Effective teaching practices

Teachers' effective practices demonstrate their commitment to responding to children’s cultural identity, learning needs and life experiences. Formative teaching practices are used well.

The concepts of whanaungatanga, manaakitanga, wairuatanga, kotahitanga, whakapapa, hapū and iwi connectedness are integrated across the breadth of the school’s curriculum.

The school environment reflects teachers’ holistic and bicultural approaches, and students’ learning and pride in language, culture and identity. Tuakana/teina practices strongly support relational teaching and learning.

Internal evaluation

The board and staff have implemented a strategic approach to ongoing improvements. Good internal evaluation processes are in place to guide strategic development. The implementation of TMoA has been evaluated and this process is ongoing.

The principal has revised the student reporting format to make student outcomes clearer for parents. The board and principal will continue to improve processes across all school operations as they continue to build internal evaluation across the school.

Key next steps

The principal’s appraisal identifies some key next steps to continue growing school leadership practices. The board should consider prioritising some of these goals for 2019 to ensure they are progressed diligently. The board should also consider continuing to use an external appraiser for the principal. A robust performance management agreement would support the principal to meet and sustain the board’s high expectations.
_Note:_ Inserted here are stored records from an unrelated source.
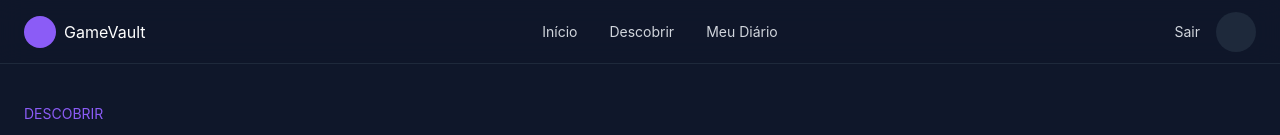
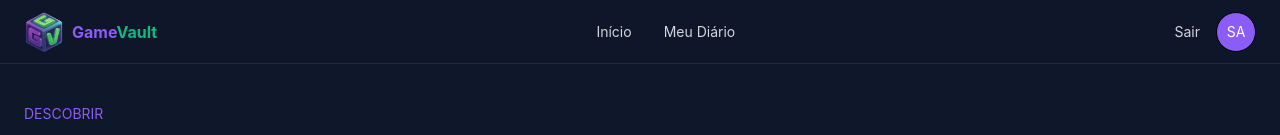
Before and after one commit to AugustoFeltrin/IS-GameVault, a React (Vite) app in the folder frontend/: page /home in a window 1280 px wide. Shown: the top 135 px of the page. Built offline with nearby package versions, Linux system fonts and the light colour scheme; no server answers; sample sign-in values are in the browser's storage.

Commit message:
Atualizando visual da NavBar e removendo resíduos

```diff
--- a/frontend/src/components/NavBar/index.tsx
+++ b/frontend/src/components/NavBar/index.tsx
@@ -8,32 +8,44 @@ export default function NavBar() {
         localStorage.removeItem("gamevault_user_id");
         toast.success("Sessão encerrada. Até logo!");
         navigate("/login");
+
     };
+
+    const userName = localStorage.getItem("gamevault_user_name") || "Jogador";
+    const userInitials = userName.substring(0, 2).toUpperCase();
 
     return (
         <header className="h-full w-full bg-background/80 backdrop-blur-md border-b border-surface">
             <div className="max-w-7xl w-full h-full mx-auto px-6 flex justify-between items-center">
-
-                <div className="flex gap-2 items-center">
-                    <div className="bg-primary h-8 w-8 rounded-full"></div>
-                    <span>GameVault</span>
-                </div>
+                <Link
+                    to="/home"
+                    className="flex items-center gap-2"
+                >
+                    <img
+                        className="h-10 w-10"
+                        src="src\assets\Logo.png"></img>
+                    <span><b className="text-primary">Game</b><b className="text-secondary">Vault</b></span>
+                </Link>
 
                 <nav className="flex items-center gap-8">
                     <Link to="/home" className="text-sm text-gray-300 hover:text-primary">Início</Link>
-                    <Link to="/home" className="text-sm text-gray-300 hover:text-primary">Descobrir</Link>
                     <Link to="/profile" className="text-sm text-gray-300 hover:text-primary">Meu Diário</Link>
                 </nav>
 
                 <div className="flex gap-4 items-center">
                     <button
                         onClick={handleLogout}
-                        className="text-sm text-gray-300 hover:text-primary"
+                        className="text-sm text-gray-300 hover:text-primary cursor-pointer"
                     >
                         Sair
                     </button>
 
-                    <div className="bg-surface h-10 w-10 rounded-full"></div>
+                    <Link
+                        to="/profile"
+                        className="bg-primary border border-black h-10 w-10 rounded-full flex justify-center items-center"
+                    >
+                        <span className="text-sm">{userInitials}</span>
+                    </Link>
                 </div>
 
             </div>
```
The board has implemented some processes for internal evaluation. They are continuing to strengthen these by implementing a schedule for evaluation across all school operations. This scheduling should help prioritise areas that require further improvement.

3 Sustainable performance and self review

How well placed is the school to sustain and continue to improve and review its performance?

The school is well placed to sustain and continue to improve and review its performance.

Board assurance on legal requirements

Before the review, the board of trustees and principal of the school completed the ERO Board Assurance Statement and Self-Audit Checklists. In these documents they attested that they had taken all reasonable steps to meet their legislative obligations related to:

  • board administration
  • curriculum
  • management of health, safety and welfare
  • personnel management
  • financial management
  • asset management.

During the review, ERO checked the following items because they have a potentially high impact on student achievement:

  • emotional safety of students (including prevention of bullying and sexual harassment)
  • physical safety of students
  • teacher registration
  • processes for appointing staff
  • stand-downs, suspensions, expulsions and exclusions
  • attendance
  • school policies in relation to meeting the requirements of the Vulnerable Children Act 2014.


The principal and board have made significant progress in implementing Te Marautanga o Aotearoa, assessment and teaching practices to support total immersion teaching and learning. The school continues to improve student achievement. Internal evaluation processes continue to be improved across school operations.

4 ERO’s Overall Judgement

On the basis of the findings of this review, ERO’s overall evaluation judgement of Omanaia School's performance in achieving valued outcomes for its students is: Well placed.

Steve Tanner Director Review and Improvement Services Northern

Northern Region

28 February 2019

About the School


Omanaia, Northland

Ministry of Education profile number


School type

Full Primary (Years 1 to 8)

School roll


Gender composition

Girls 19 boys 14

Ethnic composition



Special Features

Bilingual/Immersion classes

Review team on site

November 2018

Date of this report

28 February 2019

Most recent ERO report(s)

Education Review
Education Review
Supplementary Review

May 2016
June 2013
June 2010